**AIM OF THE TASK:** Your task is to restate every entry below word for word and omit the images.

═══ RECORDS SHOWN

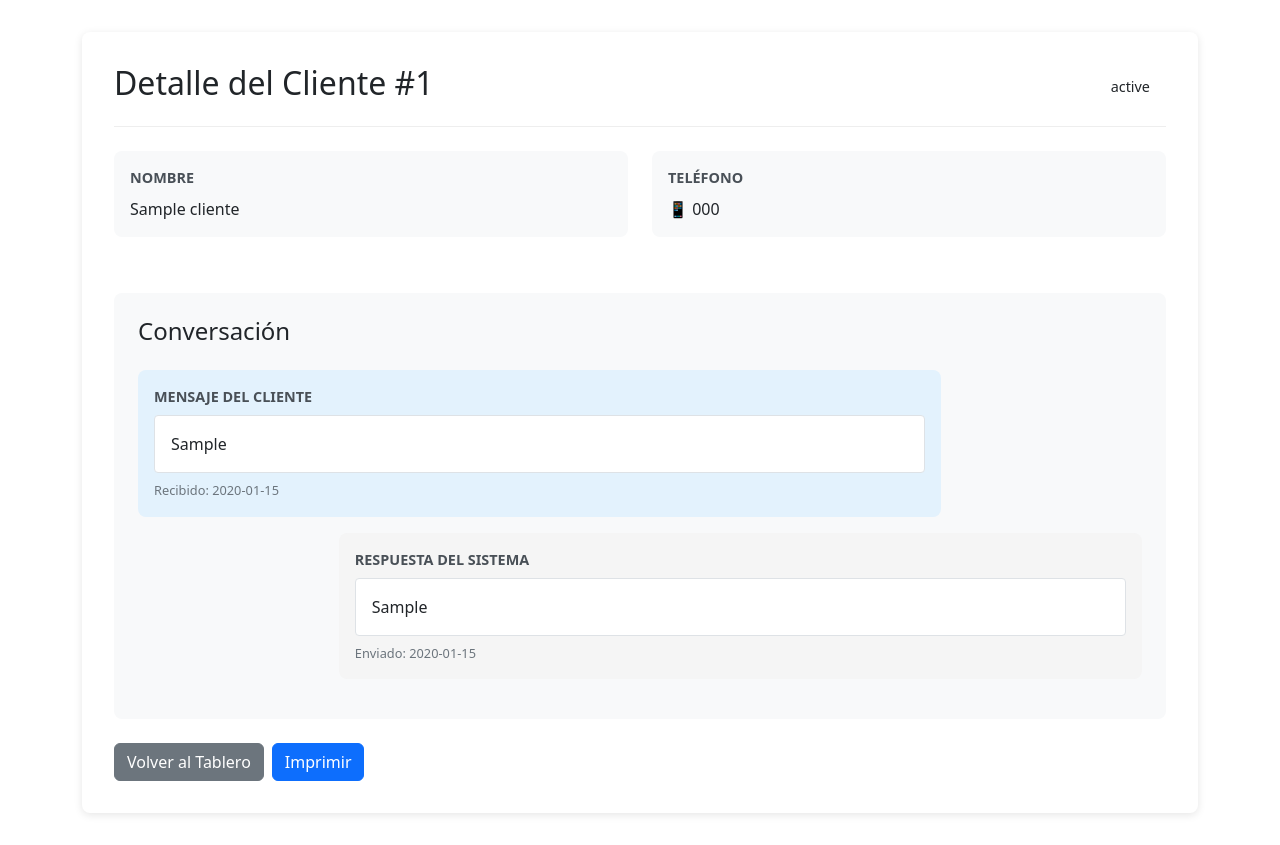
After one commit to araizaeduardo/sms_ai_telnyx_vultr_v2, a Flask app: page /detalle/1 in a window 1280 px wide. The commit adds this page. Run offline with Flask 3, Linux system fonts and the light colour scheme; tables that the repository leaves empty hold one stand-in row (values such as "Sample post"); parts of the project's set-up code (start-up, migrations or seed data) failed here and were passed over; some libraries are stand-ins or nearby versions.

Commit message:
Boton ver detalle

```diff
--- a/app.py
+++ b/app.py
@@ -366,6 +366,32 @@ def last_update():
         logging.error(f"Error checking last update: {str(e)}")
         return jsonify({"error": str(e)}), 500
 
+@app.route('/detalle/<int:mensaje_id>')
+def detalle(mensaje_id):
+    try:
+        conn = sqlite3.connect(DB_NAME)
+        cursor = conn.cursor()
+
+        # Obtener todos los campos de la tabla clientes
+        cursor.execute("""
+            SELECT id, nombre, telefono, mensaje, respuesta,
+                   fecha_contacto, estado
+            FROM clientes
+            WHERE id = ?
+        """, (mensaje_id,))
+
+        cliente = cursor.fetchone()
+        conn.close()
+
+        if cliente is None:
+            return "Cliente no encontrado", 404
+
+        return render_template('detalle.html', cliente=cliente)
+
+    except Exception as e:
+        logging.error(f"Error al obtener detalles del cliente: {str(e)}")
+        return "Error al obtener detalles", 500
+
 if __name__ == "__main__":
     setup_logging()
     validate_config()
--- /dev/null
+++ b/templates/detalle.html
@@ -0,0 +1,147 @@
+<!DOCTYPE html>
+<html lang="es">
+<head>
+    <meta charset="UTF-8">
+    <meta name="viewport" content="width=device-width, initial-scale=1.0">
+    <title>Detalle del Cliente</title>
+    <link href="https://cdnjs.cloudflare.com/ajax/libs/bootstrap/5.3.2/css/bootstrap.min.css" rel="stylesheet">
+    <style>
+        .detail-card {
+            background: white;
+            border-radius: 8px;
+            box-shadow: 0 2px 8px rgba(0,0,0,0.1);
+            padding: 2rem;
+            margin-top: 2rem;
+            margin-bottom: 2rem;
+        }
+
+        .detail-header {
+            border-bottom: 1px solid #eee;
+            padding-bottom: 1rem;
+            margin-bottom: 1.5rem;
+        }
+
+        .status-badge {
+            padding: 0.5rem 1rem;
+            border-radius: 20px;
+            font-size: 0.9em;
+        }
+
+        .status-Pendiente { background: #cfe2ff; }
+        .status-EnProceso { background: #fff3cd; }
+        .status-EnRevision { background: #e2d9f3; }
+        .status-Completado { background: #d1e7dd; }
+
+        .detail-section {
+            margin-bottom: 1.5rem;
+            padding: 1rem;
+            background: #f8f9fa;
+            border-radius: 8px;
+        }
+
+        .detail-label {
+            font-weight: bold;
+            color: #495057;
+            margin-bottom: 0.5rem;
+            text-transform: uppercase;
+            font-size: 0.9em;
+        }
+
+        .message-content {
+            white-space: pre-wrap;
+            background: white;
+            padding: 1rem;
+            border-radius: 4px;
+            border: 1px solid #dee2e6;
+            margin-top: 0.5rem;
+        }
+
+        .conversation-section {
+            background: #f8f9fa;
+            padding: 1.5rem;
+            border-radius: 8px;
+            margin-top: 2rem;
+        }
+
+        .message-bubble {
+            max-width: 80%;
+            margin-bottom: 1rem;
+            padding: 1rem;
+            border-radius: 8px;
+        }
+
+        .message-cliente {
+            background: #e3f2fd;
+            margin-right: auto;
+        }
+
+        .message-respuesta {
+            background: #f5f5f5;
+            margin-left: auto;
+        }
+
+        .metadata {
+            font-size: 0.8em;
+            color: #6c757d;
+            margin-top: 0.5rem;
+        }
+    </style>
+</head>
+<body>
+    <div class="container">
+        <div class="detail-card">
+            <div class="detail-header d-flex justify-content-between align-items-center">
+                <h2>Detalle del Cliente #{{ cliente[0] }}</h2>
+                <span class="status-badge status-{{ cliente[6]|replace(' ', '') }}">{{ cliente[6] }}</span>
+            </div>
+
+            <!-- Información básica -->
+            <div class="row">
+                <div class="col-md-6">
+                    <div class="detail-section">
+                        <div class="detail-label">Nombre</div>
+                        <div>{{ cliente[1] or 'No especificado' }}</div>
+                    </div>
+                </div>
+                <div class="col-md-6">
+                    <div class="detail-section">
+                        <div class="detail-label">Teléfono</div>
+                        <div>📱 {{ cliente[2] }}</div>
+                    </div>
+                </div>
+            </div>
+
+            <!-- Conversación -->
+            <div class="conversation-section">
+                <h4 class="mb-4">Conversación</h4>
+
+                <!-- Mensaje del cliente -->
+                <div class="message-bubble message-cliente">
+                    <div class="detail-label">Mensaje del Cliente</div>
+                    <div class="message-content">{{ cliente[3] }}</div>
+                    <div class="metadata">
+                        Recibido: {{ cliente[5] }}
+                    </div>
+                </div>
+
+                <!-- Respuesta del sistema -->
+                {% if cliente[4] %}
+                <div class="message-bubble message-respuesta">
+                    <div class="detail-label">Respuesta del Sistema</div>
+                    <div class="message-content">{{ cliente[4] }}</div>
+                    <div class="metadata">
+                        Enviado: {{ cliente[5] }}
+                    </div>
+                </div>
+                {% endif %}
+            </div>
+
+            <!-- Botones de acción -->
+            <div class="mt-4 d-flex gap-2">
+                <a href="/kanban" class="btn btn-secondary">Volver al Tablero</a>
+                <button class="btn btn-primary" onclick="window.print()">Imprimir</button>
+            </div>
+        </div>
+    </div>
+</body>
+</html>
```
Also changed, not shown: templates/kanban.html (+36 -24 lines).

══════

**OUTPUT FOR THIS TASK:**
After one commit to araizaeduardo/sms_ai_telnyx_vultr_v2, a Flask app: page /detalle/1 in a window 1280 px wide. The commit adds this page. Run offline with Flask 3, Linux system fonts and the light colour scheme; tables that the repository leaves empty hold one stand-in row (values such as "Sample post"); parts of the project's set-up code (start-up, migrations or seed data) failed here and were passed over; some libraries are stand-ins or nearby versions.

Commit message:
Boton ver detalle

```diff
--- a/app.py
+++ b/app.py
@@ -366,6 +366,32 @@ def last_update():
         logging.error(f"Error checking last update: {str(e)}")
         return jsonify({"error": str(e)}), 500
 
+@app.route('/detalle/<int:mensaje_id>')
+def detalle(mensaje_id):
+    try:
+        conn = sqlite3.connect(DB_NAME)
+        cursor = conn.cursor()
+
+        # Obtener todos los campos de la tabla clientes
+        cursor.execute("""
+            SELECT id, nombre, telefono, mensaje, respuesta,
+                   fecha_contacto, estado
+            FROM clientes
+            WHERE id = ?
+        """, (mensaje_id,))
+
+        cliente = cursor.fetchone()
+        conn.close()
+
+        if cliente is None:
+            return "Cliente no encontrado", 404
+
+        return render_template('detalle.html', cliente=cliente)
+
+    except Exception as e:
+        logging.error(f"Error al obtener detalles del cliente: {str(e)}")
+        return "Error al obtener detalles", 500
+
 if __name__ == "__main__":
     setup_logging()
     validate_config()
--- /dev/null
+++ b/templates/detalle.html
@@ -0,0 +1,147 @@
+<!DOCTYPE html>
+<html lang="es">
+<head>
+    <meta charset="UTF-8">
+    <meta name="viewport" content="width=device-width, initial-scale=1.0">
+    <title>Detalle del Cliente</title>
+    <link href="https://cdnjs.cloudflare.com/ajax/libs/bootstrap/5.3.2/css/bootstrap.min.css" rel="stylesheet">
+    <style>
+        .detail-card {
+            background: white;
+            border-radius: 8px;
+            box-shadow: 0 2px 8px rgba(0,0,0,0.1);
+            padding: 2rem;
+            margin-top: 2rem;
+            margin-bottom: 2rem;
+        }
+
+        .detail-header {
+            border-bottom: 1px solid #eee;
+            padding-bottom: 1rem;
+            margin-bottom: 1.5rem;
+        }
+
+        .status-badge {
+            padding: 0.5rem 1rem;
+            border-radius: 20px;
+            font-size: 0.9em;
+        }
+
+        .status-Pendiente { background: #cfe2ff; }
+        .status-EnProceso { background: #fff3cd; }
+        .status-EnRevision { background: #e2d9f3; }
+        .status-Completado { background: #d1e7dd; }
+
+        .detail-section {
+            margin-bottom: 1.5rem;
+            padding: 1rem;
+            background: #f8f9fa;
+            border-radius: 8px;
+        }
+
+        .detail-label {
+            font-weight: bold;
+            color: #495057;
+            margin-bottom: 0.5rem;
+            text-transform: uppercase;
+            font-size: 0.9em;
+        }
+
+        .message-content {
+            white-space: pre-wrap;
+            background: white;
+            padding: 1rem;
+            border-radius: 4px;
+            border: 1px solid #dee2e6;
+            margin-top: 0.5rem;
+        }
+
+        .conversation-section {
+            background: #f8f9fa;
+            padding: 1.5rem;
+            border-radius: 8px;
+            margin-top: 2rem;
+        }
+
+        .message-bubble {
+            max-width: 80%;
+            margin-bottom: 1rem;
+            padding: 1rem;
+            border-radius: 8px;
+        }
+
+        .message-cliente {
+            background: #e3f2fd;
+            margin-right: auto;
+        }
+
+        .message-respuesta {
+            background: #f5f5f5;
+            margin-left: auto;
+        }
+
+        .metadata {
+            font-size: 0.8em;
+            color: #6c757d;
+            margin-top: 0.5rem;
+        }
+    </style>
+</head>
+<body>
+    <div class="container">
+        <div class="detail-card">
+            <div class="detail-header d-flex justify-content-between align-items-center">
+                <h2>Detalle del Cliente #{{ cliente[0] }}</h2>
+                <span class="status-badge status-{{ cliente[6]|replace(' ', '') }}">{{ cliente[6] }}</span>
+            </div>
+
+            <!-- Información básica -->
+            <div class="row">
+                <div class="col-md-6">
+                    <div class="detail-section">
+                        <div class="detail-label">Nombre</div>
+                        <div>{{ cliente[1] or 'No especificado' }}</div>
+                    </div>
+                </div>
+                <div class="col-md-6">
+                    <div class="detail-section">
+                        <div class="detail-label">Teléfono</div>
+                        <div>📱 {{ cliente[2] }}</div>
+                    </div>
+                </div>
+            </div>
+
+            <!-- Conversación -->
+            <div class="conversation-section">
+                <h4 class="mb-4">Conversación</h4>
+
+                <!-- Mensaje del cliente -->
+                <div class="message-bubble message-cliente">
+                    <div class="detail-label">Mensaje del Cliente</div>
+                    <div class="message-content">{{ cliente[3] }}</div>
+                    <div class="metadata">
+                        Recibido: {{ cliente[5] }}
+                    </div>
+                </div>
+
+                <!-- Respuesta del sistema -->
+                {% if cliente[4] %}
+                <div class="message-bubble message-respuesta">
+                    <div class="detail-label">Respuesta del Sistema</div>
+                    <div class="message-content">{{ cliente[4] }}</div>
+                    <div class="metadata">
+                        Enviado: {{ cliente[5] }}
+                    </div>
+                </div>
+                {% endif %}
+            </div>
+
+            <!-- Botones de acción -->
+            <div class="mt-4 d-flex gap-2">
+                <a href="/kanban" class="btn btn-secondary">Volver al Tablero</a>
+                <button class="btn btn-primary" onclick="window.print()">Imprimir</button>
+            </div>
+        </div>
+    </div>
+</body>
+</html>
```
Also changed, not shown: templates/kanban.html (+36 -24 lines).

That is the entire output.